The hype around cryptocurrencies last year spilled over to NFTs, a form of speculative investing that attracted fans including former US first lady Melania Trump and Jamaican sprint great Usain Bolt.
Companies involved in this sector have also been backed by heavyweights Microsoft Corp and SoftBank Group Corp.
If the NYSE launches a new market, it will compete with market giant SuperRare, Rarible and NFT OpenSea, which was valued at $13.3 billion after its last funding round.
However, a NYSE spokesperson said it has no immediate plans to launch cryptocurrency or NFT trading.
“(The NYSE) regularly reviews new products and their impact on our brands and protects our intellectual property rights accordingly,” the spokesperson added.
NFTs have left many perplexed as to why so much money is spent on items that don’t physically exist. Some also believe that the industry is saturated with scammers and too often rewards poor quality viral art.
The NYSE hit its first round of NFTs in April last year, commemorating the first trades of six “notable” listings.
The exchange’s filing says it could also enter the metaverse, as it seeks to provide “virtual reality, augmented reality, and mixed reality software.”
The metaverse refers to shared and immersive digital environments accessed through virtual reality or augmented reality headsets or computer screens.
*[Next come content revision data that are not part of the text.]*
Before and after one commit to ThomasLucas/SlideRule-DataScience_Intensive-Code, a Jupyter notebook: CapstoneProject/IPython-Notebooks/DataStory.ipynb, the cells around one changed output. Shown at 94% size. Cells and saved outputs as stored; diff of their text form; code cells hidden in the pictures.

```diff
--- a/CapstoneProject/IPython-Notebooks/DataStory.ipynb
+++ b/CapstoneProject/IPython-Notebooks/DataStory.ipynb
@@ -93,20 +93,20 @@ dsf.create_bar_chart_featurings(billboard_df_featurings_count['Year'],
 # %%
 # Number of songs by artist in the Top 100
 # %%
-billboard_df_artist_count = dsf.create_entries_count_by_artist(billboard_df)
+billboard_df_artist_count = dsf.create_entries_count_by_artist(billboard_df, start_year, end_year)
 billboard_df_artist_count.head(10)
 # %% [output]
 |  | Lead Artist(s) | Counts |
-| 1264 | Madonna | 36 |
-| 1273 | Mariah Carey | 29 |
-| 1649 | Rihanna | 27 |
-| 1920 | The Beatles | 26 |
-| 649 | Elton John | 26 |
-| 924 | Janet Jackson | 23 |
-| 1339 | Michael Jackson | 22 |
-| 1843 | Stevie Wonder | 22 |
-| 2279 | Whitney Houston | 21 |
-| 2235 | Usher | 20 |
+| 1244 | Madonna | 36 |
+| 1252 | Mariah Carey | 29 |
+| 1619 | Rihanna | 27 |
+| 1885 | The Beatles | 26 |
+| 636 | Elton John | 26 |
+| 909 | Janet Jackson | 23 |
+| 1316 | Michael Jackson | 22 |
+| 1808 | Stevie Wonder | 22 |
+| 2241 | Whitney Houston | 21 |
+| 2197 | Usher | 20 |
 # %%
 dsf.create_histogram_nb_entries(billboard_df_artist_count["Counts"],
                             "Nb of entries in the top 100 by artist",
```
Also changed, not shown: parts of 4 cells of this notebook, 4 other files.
Besides NFTs, the exchange would also provide “an online marketplace for buyers, sellers and traders of virtual and digital assets, works of art,” he said in a filing with the United States Patent and Trademark Office dated February 10.